  • The Global Descriptor Table (GDT) is a data structure used by Intel x86-family processors starting with the 80286 in order to define the characteristics of the various memory areas used during program execution, including the base address, the size, and access privileges like executability and writability. These memory areas are called segments in Intel terminology.
  • segmentation in GDT:
    • In 32-bit mode, segmentation works differently.
    • Now, the offset becomes an index to a segment descriptor (SD) in the GDT.
    • This descriptor defines the base address (32 bits), the size (20 bits) and some flags, like readonly, permissions, etc.
    • To add confusion, the data structures are split, so open the os-dev.pdf file and check out the figure on page 34 or the Wikipedia page for the GDT.
  • The easiest way to program the GDT is to define two segments, one for code and another for data. These can overlap which means there is no memory protection, but it’s good enough to boot, we’ll fix this later with a higher language ©.
  • As a curiosity, the first GDT entry must be 0x00 to make sure that the programmer didn’t make any mistakes managing addresses.
  • Furthermore, the CPU can’t directly load the GDT address, but it requires a meta structure called the “GDT descriptor” with the size (16b) and address (32b) of our actual GDT. It is loaded with the lgdt operation.
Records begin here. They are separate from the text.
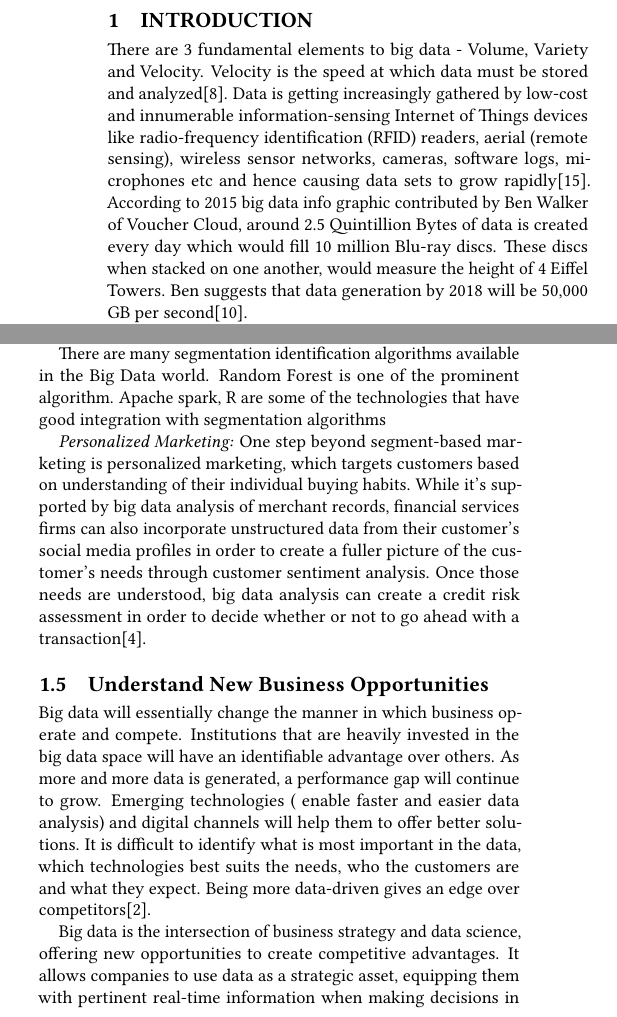
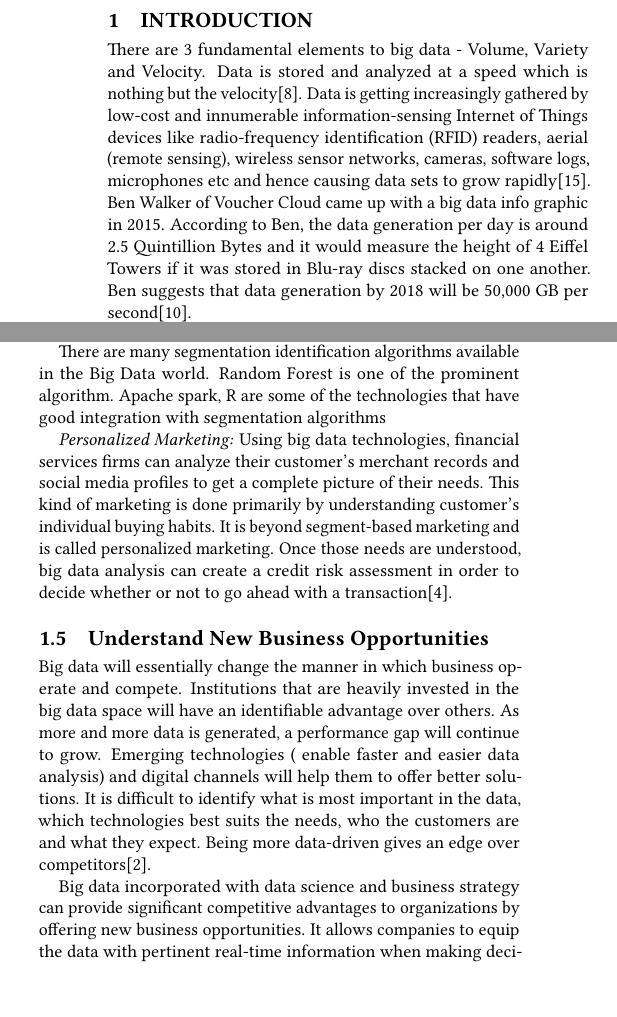
Before and after one commit to bigdata-i523/hid328, a LaTeX paper (paper1/report.tex): two parts of the columns of pages 1 and 2 of 7, joined at a grey line, cut so that both start at the same text, the shorter picture padded with empty space. Compiled offline with pdfLaTeX.

Commit message:
Add files via upload

```diff
--- a/paper1/report.tex
+++ b/paper1/report.tex
@@ -33,7 +33,7 @@ Big data as the name implies, refers to large and complex data which continues t
 
 \section{Introduction}
 
-There are 3 fundamental elements to big data - Volume, Variety and Velocity. Velocity is the speed at which data must be stored and analyzed\cite{how-big-data-has-changed-finance}. Data is getting increasingly gathered by low-cost and innumerable information-sensing Internet of Things devices like radio-frequency identification (RFID) readers, aerial (remote sensing), wireless sensor networks, cameras, software logs, microphones etc and hence causing data sets to grow rapidly\cite{wiki-bigdata}. According to 2015 big data info graphic contributed by Ben Walker of Voucher Cloud, around 2.5 Quintillion Bytes of data is created every day which would fill 10 million Blu-ray discs. These discs when stacked on one another, would measure the height of 4 Eiffel Towers. Ben suggests that data generation by 2018 will be 50,000 GB per second\cite{how-much-data-is-created-daily}.
+There are 3 fundamental elements to big data - Volume, Variety and Velocity. Data is stored and analyzed at a speed which is nothing but the velocity\cite{how-big-data-has-changed-finance}. Data is getting increasingly gathered by low-cost and innumerable information-sensing Internet of Things devices like radio-frequency identification (RFID) readers, aerial (remote sensing), wireless sensor networks, cameras, software logs, microphones etc and hence causing data sets to grow rapidly\cite{wiki-bigdata}. Ben Walker of Voucher Cloud came up with a big data info graphic in 2015. According to Ben, the data generation per day is around 2.5 Quintillion Bytes and it would measure the height of 4 Eiffel Towers if it was stored in Blu-ray discs stacked on one another. Ben suggests that data generation by 2018 will be 50,000 GB per second\cite{how-much-data-is-created-daily}.
 
 According to Gartner Survey held in 2013, 64 percent of organizations were planned to invest or already invested in big data technology (including but not limited to Hadoop, NoSQL, Spark, R and Storm)\cite{gartner-survey}. Recent survey research indicates that 71 percent of firms in the financial services
 industry at a global level are exploring Big
@@ -123,13 +123,12 @@ Customer segmentation helps banks to transform from product-centric to customer-
 
 There are many segmentation identification algorithms available in the Big Data world.  Random Forest is one of the prominent algorithm. Apache spark, R are some of the technologies that have good integration with segmentation algorithms
 
-\textit{Personalized Marketing:} One step beyond segment-based marketing is personalized marketing, which targets customers based on understanding of their individual buying habits. While it's supported by big data analysis of merchant records, financial services firms can also incorporate unstructured data from their customer's social media profiles in order to create a fuller picture of the customer's needs through customer sentiment analysis. Once those needs are understood, big data analysis can create a credit risk assessment in order to decide whether or not to go ahead with a transaction\cite{5-big-data-use-cases-in-banking-and-financial-services}.
+\textit{Personalized Marketing:} Using big data technologies, financial services firms can analyze their customer's merchant records and social media profiles to get a complete picture of their needs.  This kind of marketing is done primarily by understanding customer's individual buying habits. It is beyond segment-based marketing and is called personalized marketing. Once those needs are understood, big data analysis can create a credit risk assessment in order to decide whether or not to go ahead with a transaction\cite{5-big-data-use-cases-in-banking-and-financial-services}.
 
 
 \subsection{Understand New Business Opportunities}
 Big data will essentially change the manner in which business operate and compete. Institutions that are heavily invested in the big data space will have an identifiable advantage over others. As more and more data is generated, a performance gap will continue to grow. Emerging technologies ( enable faster and easier data analysis) and digital channels will help them to offer better solutions. It is difficult to identify what is most important in the data, which technologies best suits the needs, who the customers are and what they expect. Being more data-driven gives an edge over competitors\cite{bigdata-ey}.
 
-Big data is the intersection of business strategy and data science, offering new opportunities to create competitive advantages. It allows companies to use data as a strategic asset, equipping them with pertinent real-time information when making decisions in order to eliminate inefficient operating processes, enhance the customer experience, take advantage of new markets, etc.
-For many companies and businesses, big data is already a critical path to develop new products, services and business models\cite{accenture-next-generation-financial}.
+Big data incorporated with data science and business strategy can provide significant competitive advantages to organizations by offering new business opportunities. It allows companies to equip the data with pertinent real-time information when making decisions in order to eliminate inefficient operating processes, enhance the customer experience, take advantage of new markets, etc. For many companies and businesses, big data is already a critical path to develop new products, services and business models\cite{accenture-next-generation-financial}.
 
 \subsection{Discovery of Innovation Possibilities}
```
Also changed, not shown: paper1/report.tex (2 more changed lines).
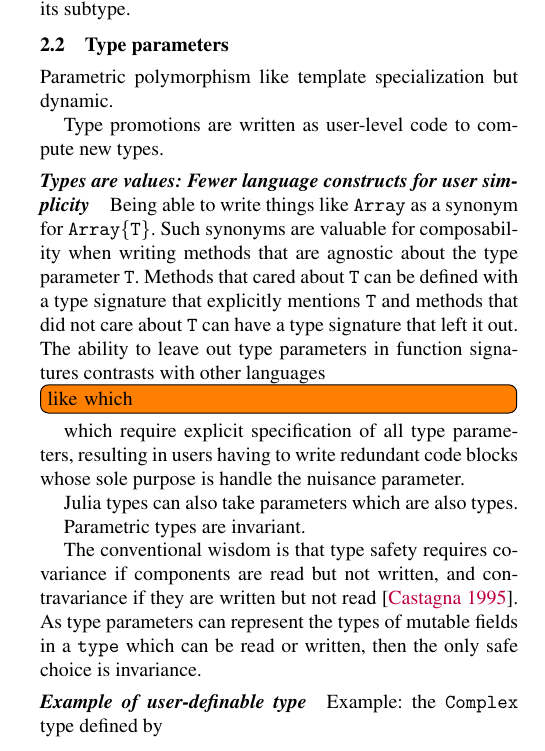
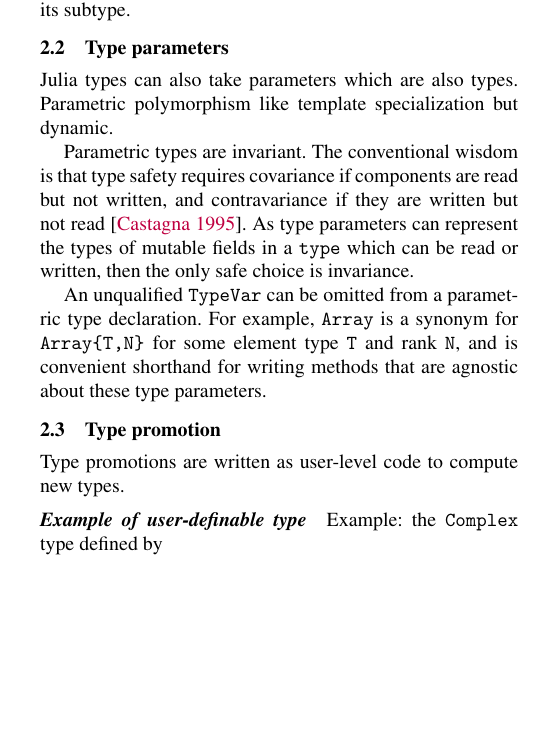
Before and after one commit to jiahao/julia-type-system, a LaTeX paper (pldi2015/pldi2015.tex): part of one column of page 4 of 16 before the commit and part of one column of page 4 of 15 after it, cut so that both start at the same text, the shorter picture padded with empty space. Compiled offline with pdfLaTeX; a missing font is replaced by an installed copy or a similar font.

Commit message:
Consolidate type promotion

```diff
--- a/pldi2015/pldi2015.tex
+++ b/pldi2015/pldi2015.tex
@@ -350,33 +350,28 @@ number, and each concrete type only has $\bot$ as its subtype.
 
 
 \subsection{Type parameters}
+
+Julia types can also take parameters which are also
+types.
 Parametric polymorphism like template specialization but dynamic.
 
-Type promotions are written as user-level code to compute new types.
-
-\paragraph{Types are values: Fewer language constructs for user simplicity}
-Being able to write things like \code{Array} as a synonym
-for \code{Array\{T\}}.  Such synonyms are valuable for composability when
-writing methods that are agnostic about the type parameter \code{T}.  Methods
-that cared about \code{T} can be defined with a type signature that explicitly
-mentions \code{T} and methods that did not care about \code{T} can have a type
-signature that left it out.  The ability to leave out type parameters in
-function signatures contrasts with other languages \TODO{like which} which
-require explicit specification of all type parameters, resulting in users
-having to write redundant code blocks whose sole purpose is handle the nuisance
-parameter.
-
-
-
-Julia types can also take parameters which are also types.
-
 Parametric types are invariant.
-
 The conventional wisdom is that type safety requires covariance if components
 are read but not written, and contravariance if they are written but not
 read~\cite{Castagna1995}. As type parameters can represent the types of mutable
 fields in a \verb|type| which can be read or written, then the only safe choice
 is invariance.
+
+An unqualified \verb|TypeVar| can be omitted from a parametric type declaration.
+For example, \verb|Array| is a synonym for \verb|Array{T,N}| for some element
+type \verb|T| and rank \verb|N|, and is convenient shorthand for writing methods
+that are agnostic about these type parameters.
+
+
+\subsection{Type promotion}
+
+Type promotions are written as user-level code to compute new types.
+
 
 \paragraph{Example of user-definable type}
 
```
Also changed, not shown: pldi2015/pldi2015.tex (36 more changed lines).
32 bit

  • write a new print string routine which works in 32-bit mode, where we don’t have BIOS interrupts, by directly manipulating the VGA video memory instead of calling int 0x10
  • 32-bit mode allows us to use 32 bit registers and memory addressing, protected memory, virtual memory and other advantages, but we will lose BIOS interrupts and we’ll need to code the GDT
  • The VGA memory starts at address 0xb8000 and it has a text mode which is useful to avoid manipulating direct pixels.
  • The formula for accessing a specific character on the 80x25 grid is: 0xb8000 + 2 * (row * 80 + col)
  • That is, every character uses 2 bytes (one for the ASCII, another for color and such), and we see that the structure of the memory concatenates rows.

Writing low level code with C
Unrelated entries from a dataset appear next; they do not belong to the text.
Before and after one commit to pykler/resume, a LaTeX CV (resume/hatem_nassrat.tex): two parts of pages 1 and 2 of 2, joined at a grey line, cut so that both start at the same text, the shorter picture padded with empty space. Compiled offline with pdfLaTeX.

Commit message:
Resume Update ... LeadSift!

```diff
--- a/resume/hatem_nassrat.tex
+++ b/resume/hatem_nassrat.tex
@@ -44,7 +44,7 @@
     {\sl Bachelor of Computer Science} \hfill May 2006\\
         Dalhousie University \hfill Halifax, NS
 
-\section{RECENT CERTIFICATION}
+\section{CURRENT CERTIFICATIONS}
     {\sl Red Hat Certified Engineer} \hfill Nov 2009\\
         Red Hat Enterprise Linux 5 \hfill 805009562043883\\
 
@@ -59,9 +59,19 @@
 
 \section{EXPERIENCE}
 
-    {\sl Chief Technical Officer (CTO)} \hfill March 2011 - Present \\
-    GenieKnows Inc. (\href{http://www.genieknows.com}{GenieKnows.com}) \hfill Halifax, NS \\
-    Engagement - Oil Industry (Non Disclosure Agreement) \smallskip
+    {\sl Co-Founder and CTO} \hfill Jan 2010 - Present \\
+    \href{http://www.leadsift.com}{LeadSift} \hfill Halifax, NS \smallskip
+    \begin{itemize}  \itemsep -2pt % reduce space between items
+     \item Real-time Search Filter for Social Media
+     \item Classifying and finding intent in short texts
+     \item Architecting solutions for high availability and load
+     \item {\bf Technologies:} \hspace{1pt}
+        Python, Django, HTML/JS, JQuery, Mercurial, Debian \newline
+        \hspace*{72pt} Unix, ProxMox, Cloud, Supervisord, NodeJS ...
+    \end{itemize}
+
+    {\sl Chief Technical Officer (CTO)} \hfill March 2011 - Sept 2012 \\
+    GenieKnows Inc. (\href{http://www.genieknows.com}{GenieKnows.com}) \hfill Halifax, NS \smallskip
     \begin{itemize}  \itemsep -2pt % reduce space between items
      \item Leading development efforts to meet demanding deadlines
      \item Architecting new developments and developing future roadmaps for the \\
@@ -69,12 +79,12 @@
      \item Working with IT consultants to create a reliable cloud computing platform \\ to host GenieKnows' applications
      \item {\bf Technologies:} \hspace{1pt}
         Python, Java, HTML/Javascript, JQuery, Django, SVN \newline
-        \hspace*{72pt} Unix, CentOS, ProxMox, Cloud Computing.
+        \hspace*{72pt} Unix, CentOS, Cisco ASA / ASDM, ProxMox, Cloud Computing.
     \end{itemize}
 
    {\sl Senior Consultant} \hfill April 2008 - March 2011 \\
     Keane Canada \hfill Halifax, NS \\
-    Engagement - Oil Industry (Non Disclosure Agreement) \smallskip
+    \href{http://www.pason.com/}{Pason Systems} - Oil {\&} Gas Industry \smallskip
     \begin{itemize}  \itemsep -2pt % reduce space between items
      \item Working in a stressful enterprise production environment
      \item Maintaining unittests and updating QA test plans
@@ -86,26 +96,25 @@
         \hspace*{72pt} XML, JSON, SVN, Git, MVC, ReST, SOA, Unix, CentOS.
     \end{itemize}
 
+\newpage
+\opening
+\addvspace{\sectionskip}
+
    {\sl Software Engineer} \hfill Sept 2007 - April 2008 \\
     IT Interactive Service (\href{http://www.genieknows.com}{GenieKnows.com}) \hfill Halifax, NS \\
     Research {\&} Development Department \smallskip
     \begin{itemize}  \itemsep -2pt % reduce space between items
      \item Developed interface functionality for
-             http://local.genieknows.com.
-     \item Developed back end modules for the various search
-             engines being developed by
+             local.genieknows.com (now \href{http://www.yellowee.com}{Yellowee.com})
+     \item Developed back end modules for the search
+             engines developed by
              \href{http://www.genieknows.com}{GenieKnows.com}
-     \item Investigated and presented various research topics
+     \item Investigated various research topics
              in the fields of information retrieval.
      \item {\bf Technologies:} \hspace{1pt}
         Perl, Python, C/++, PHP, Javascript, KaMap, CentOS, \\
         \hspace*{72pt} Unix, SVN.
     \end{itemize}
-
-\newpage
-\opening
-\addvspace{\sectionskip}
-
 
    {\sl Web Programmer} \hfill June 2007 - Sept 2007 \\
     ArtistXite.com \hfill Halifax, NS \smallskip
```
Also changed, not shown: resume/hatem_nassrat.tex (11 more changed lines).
  • To compile system-independent code, we need the flag -ffreestanding
  • compile: i386-elf-gcc -ffreestanding -c function.c -o function.o
  • examine machine code generated: i386-elf-objdump -d function.o


  • to produce a binary file, we will use the linker
  • An important part of this step is to learn how high level languages call function labels. Which is the offset where our function will be placed in memory? We don’t actually know. For this example, we’ll place the offset at 0x0 and use the binary format which generates machine code without any labels and/or metadata
  • examine both “binary” files, function.o and function.bin using xxd. You will see that the .bin file is machine code, while the .o file has a lot of debugging information, labels, etc.
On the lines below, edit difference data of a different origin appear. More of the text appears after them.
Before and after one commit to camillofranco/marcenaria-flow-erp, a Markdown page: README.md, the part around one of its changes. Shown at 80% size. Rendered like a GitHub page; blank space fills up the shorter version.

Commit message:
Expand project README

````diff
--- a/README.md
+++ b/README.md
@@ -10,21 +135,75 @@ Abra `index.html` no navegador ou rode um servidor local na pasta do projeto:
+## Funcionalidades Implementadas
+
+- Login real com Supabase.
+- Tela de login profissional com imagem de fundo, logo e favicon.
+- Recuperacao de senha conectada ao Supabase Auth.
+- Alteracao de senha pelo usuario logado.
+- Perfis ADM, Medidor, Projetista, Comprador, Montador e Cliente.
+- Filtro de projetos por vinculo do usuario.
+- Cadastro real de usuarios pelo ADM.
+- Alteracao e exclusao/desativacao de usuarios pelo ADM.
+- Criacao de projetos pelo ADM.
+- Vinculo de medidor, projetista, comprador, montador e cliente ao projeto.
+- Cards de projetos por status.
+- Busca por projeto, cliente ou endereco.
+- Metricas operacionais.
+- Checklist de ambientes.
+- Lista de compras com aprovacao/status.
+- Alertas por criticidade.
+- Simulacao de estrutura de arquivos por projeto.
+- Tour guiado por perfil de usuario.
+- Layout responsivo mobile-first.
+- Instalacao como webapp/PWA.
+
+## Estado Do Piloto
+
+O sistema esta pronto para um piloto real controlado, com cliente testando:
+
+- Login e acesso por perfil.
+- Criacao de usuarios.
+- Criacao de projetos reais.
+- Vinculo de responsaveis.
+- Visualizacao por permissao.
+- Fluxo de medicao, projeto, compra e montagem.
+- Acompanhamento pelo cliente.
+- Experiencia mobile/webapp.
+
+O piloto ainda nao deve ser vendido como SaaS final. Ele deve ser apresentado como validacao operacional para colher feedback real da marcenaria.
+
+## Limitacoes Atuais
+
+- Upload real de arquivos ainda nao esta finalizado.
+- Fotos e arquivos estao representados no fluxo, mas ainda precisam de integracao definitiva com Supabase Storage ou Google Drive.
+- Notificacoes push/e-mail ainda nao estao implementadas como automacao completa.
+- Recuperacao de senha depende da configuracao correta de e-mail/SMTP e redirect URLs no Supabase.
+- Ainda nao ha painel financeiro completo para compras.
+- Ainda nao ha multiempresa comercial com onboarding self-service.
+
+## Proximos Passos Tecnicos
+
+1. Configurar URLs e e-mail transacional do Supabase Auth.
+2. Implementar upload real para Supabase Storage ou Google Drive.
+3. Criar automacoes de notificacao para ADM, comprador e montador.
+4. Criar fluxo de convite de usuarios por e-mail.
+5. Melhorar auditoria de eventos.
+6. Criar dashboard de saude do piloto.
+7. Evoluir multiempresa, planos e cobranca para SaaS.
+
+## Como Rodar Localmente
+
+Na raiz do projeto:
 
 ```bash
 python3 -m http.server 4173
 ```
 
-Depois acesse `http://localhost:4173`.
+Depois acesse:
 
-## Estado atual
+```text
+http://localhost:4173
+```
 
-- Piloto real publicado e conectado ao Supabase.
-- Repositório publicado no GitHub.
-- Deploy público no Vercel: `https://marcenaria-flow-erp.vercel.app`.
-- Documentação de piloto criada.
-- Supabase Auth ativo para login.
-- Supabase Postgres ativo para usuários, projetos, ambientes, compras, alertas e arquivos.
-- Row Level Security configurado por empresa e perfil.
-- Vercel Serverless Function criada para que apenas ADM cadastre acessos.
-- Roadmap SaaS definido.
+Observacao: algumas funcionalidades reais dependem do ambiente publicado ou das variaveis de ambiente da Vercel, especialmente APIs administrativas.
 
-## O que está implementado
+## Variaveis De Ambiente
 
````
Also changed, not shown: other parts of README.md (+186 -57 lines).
we can examine machine code like this: ndisasm -b 32 function.bin